New Delhi: Gold, considered a safe haven asset for investment, has been in demand for considerable period of time, with its prices rallying to hit record highs every now and then.

Geopolitical conflict in the West Asia that stretched for long now, buying by several central banks including RBI, physical demand, have altogether pushed gold prices towards northwards.

Gold is a scarce commodity, and any mismatch in demand-supply conditions may invariably trigger sharp price rise.

According to India Bullion and Jewellers Association (IBJA), the yellow metal today traded at its all-time high at Rs 74,222 per 10 grams for the fine gold (999) quality. On Friday, it traded at Rs 73,380.

"Gold is expected to remain volatile, with prices likely to range between Rs 71,000 and Rs 75,000 in the near term," said Jateen Trivedi, VP Research Analyst - Commodity and Currency, LKP Securities.

At the global level, gold prices too are at their peaks. They, however, inched marginally down on Wednesday, after hovering near a record peak in the previous session as recent economic data boosted bets that the US Federal Reserve would start cutting interest rates sometime later this year.

At the time of filing this report, gold June futures contracts were 0.6 per cent or USD 13 lower at USD 2,425.40 per ounce. Gold prices remain over 15 per cent higher so far this year.

"Iran's President's helicopter crash prompted a strong push in gold prices on Monday due to fears of renewed tensions between Iran and Israel. However, prices have given up some gains today as no definitive cause for the crash has emerged," Trivedi added.

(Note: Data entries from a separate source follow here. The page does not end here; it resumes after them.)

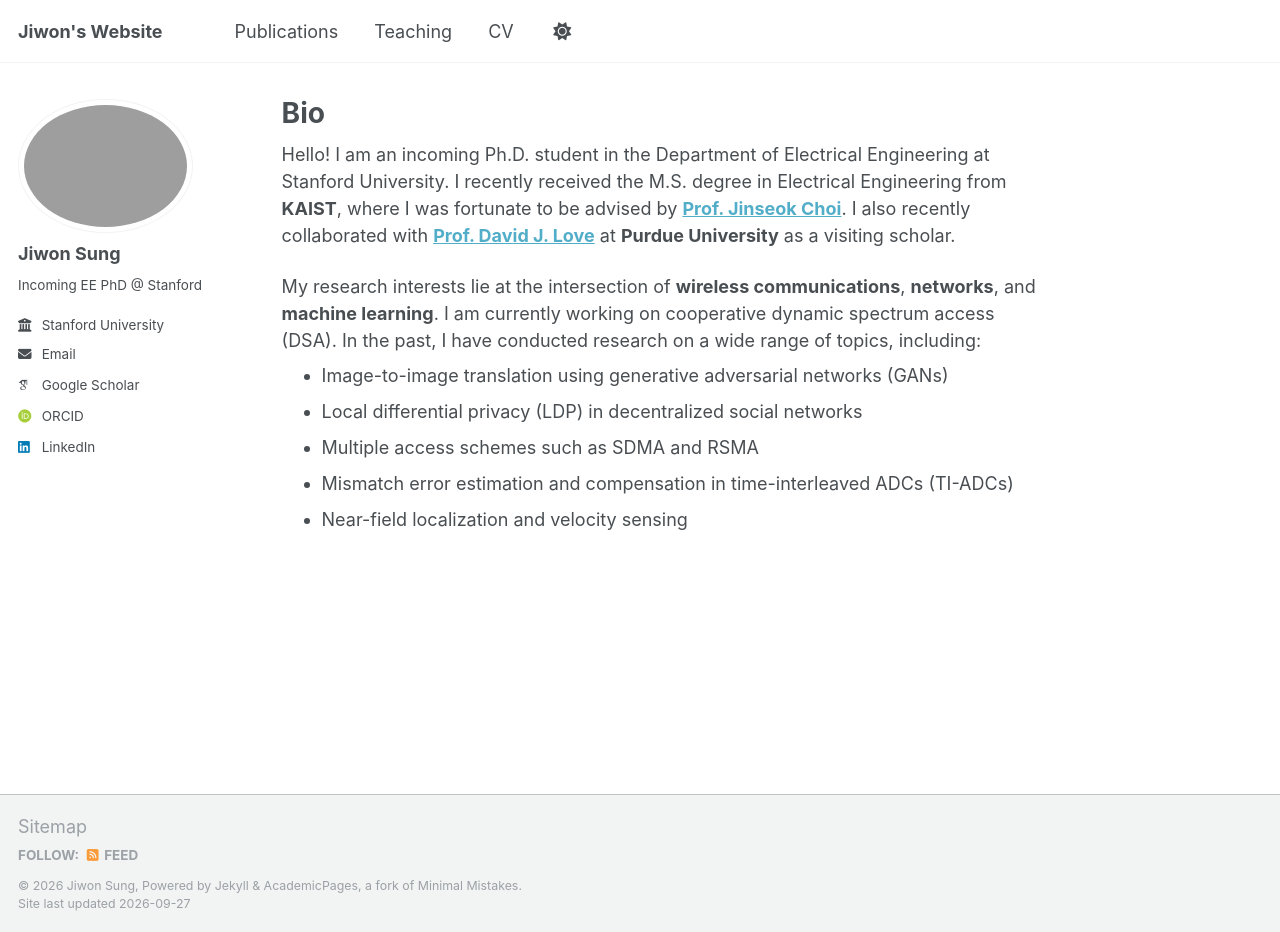
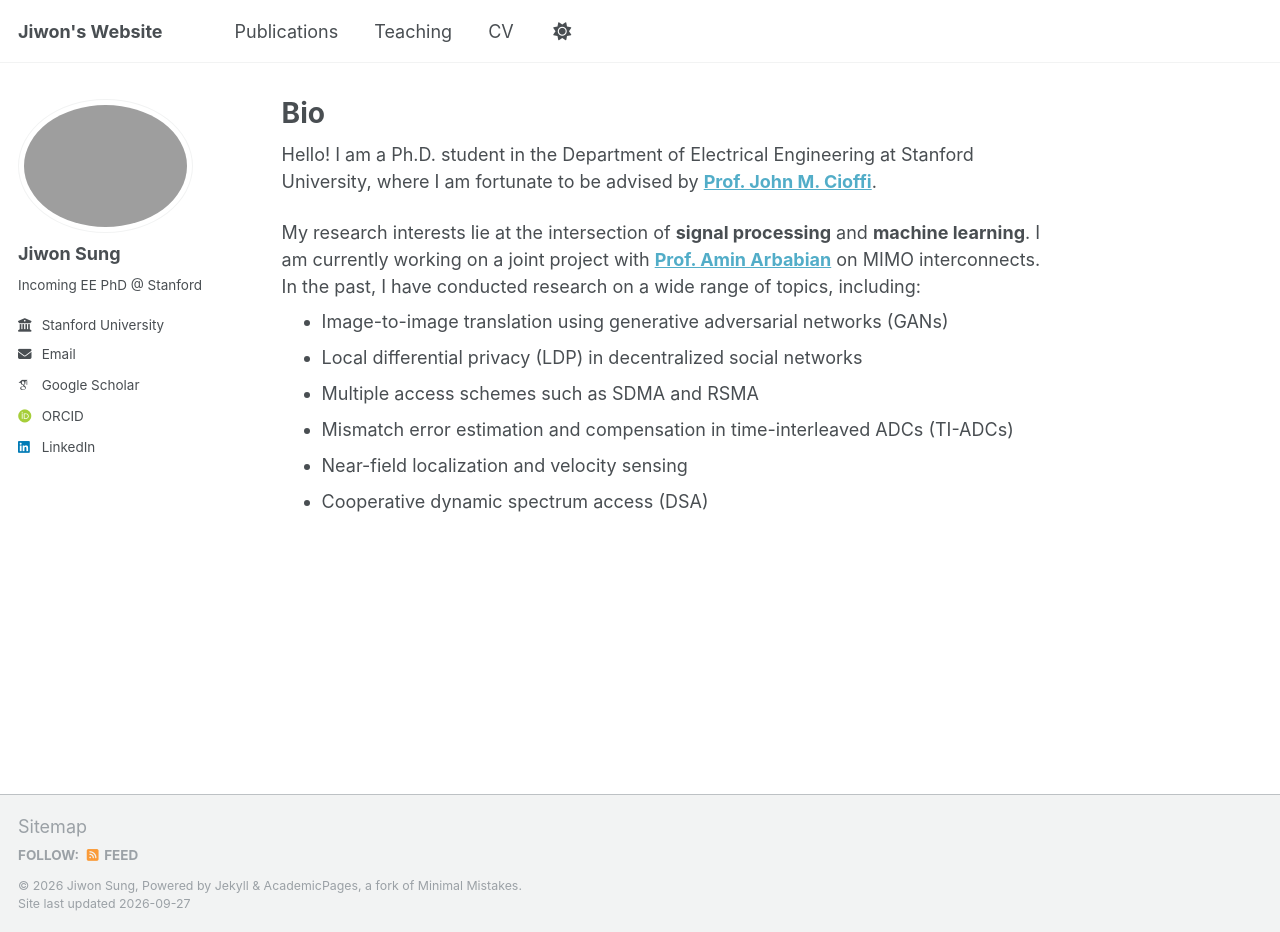
Before and after one commit to sunione/sunione.github.io, a Jekyll site: the page built from _pages/about.md, in a window 1280 px wide and 932 px high. Built offline with Jekyll 4.4.1, drawn with Linux system fonts in a browser that asks for light colours; some web fonts are replaced.

Commit message:
Revise about page with new advisor and research focus
Updated academic details and research interests.

```diff
--- a/_pages/about.md
+++ b/_pages/about.md
@@ -7,12 +7,13 @@ redirect_from:
   - /about.html
 ---
 
-Hello! I am an incoming Ph.D. student in the Department of Electrical Engineering at Stanford University. I recently received the M.S. degree in Electrical Engineering from **KAIST**, where I was fortunate to be advised by [**Prof. Jinseok Choi**](https://sic-x.kaist.ac.kr/professor). I also recently collaborated with [**Prof. David J. Love**](https://engineering.purdue.edu/~djlove/) at **Purdue University** as a visiting scholar.
+Hello! I am a Ph.D. student in the Department of Electrical Engineering at Stanford University, where I am fortunate to be advised by [**Prof. John M. Cioffi**](https://cioffi-group.stanford.edu/).
 
-My research interests lie at the intersection of **wireless communications**, **networks**, and **machine learning**. I am currently working on cooperative dynamic spectrum access (DSA). In the past, I have conducted research on a wide range of topics, including:
+My research interests lie at the intersection of **signal processing** and **machine learning**. I am currently working on a joint project with [**Prof. Amin Arbabian**](https://profiles.stanford.edu/amin-arbabian) on MIMO interconnects. In the past, I have conducted research on a wide range of topics, including:
 <div style="margin-top: -15px;"></div>
 - Image-to-image translation using generative adversarial networks (GANs)
 - Local differential privacy (LDP) in decentralized social networks
 - Multiple access schemes such as SDMA and RSMA
 - Mismatch error estimation and compensation in time-interleaved ADCs (TI-ADCs)
 - Near-field localization and velocity sensing
+- Cooperative dynamic spectrum access (DSA)
```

Global gold demand was up 3 per cent year-on-year at 1,238 tonnes in the first quarter of 2024, marking the strongest first quarter since 2016, according to the World Gold Council's Gold Demand Trends report published earlier.

Healthy investment, persistent buying by central banks, and higher demand from Asian buyers helped drive the gold price to a record quarterly average of USD 2,070 per ounce, 10 per cent higher year-on-year and 5 per cent higher quarter-on-quarter, the Council had said.

Central banks continued to buy gold apace, adding 290 tonnes to official global holdings during the quarter. Central banks often tend to bet on gold when there is any potential uncertainty that may emanate.

Historically, gold, as an asset, is considered to be a haven as it typically manages to retain or appreciate its underlying value in times of turbulence.

2024 is likely to produce a much stronger return for gold than the World Gold Council anticipated at the beginning of the year.

"While gold may still continue to be resisted at the current levels close to USD 2370 - USD 2390, the probability of any deeper corrections looks weak due to central bank demand and retail demand," said Emkay Wealth Management in a note.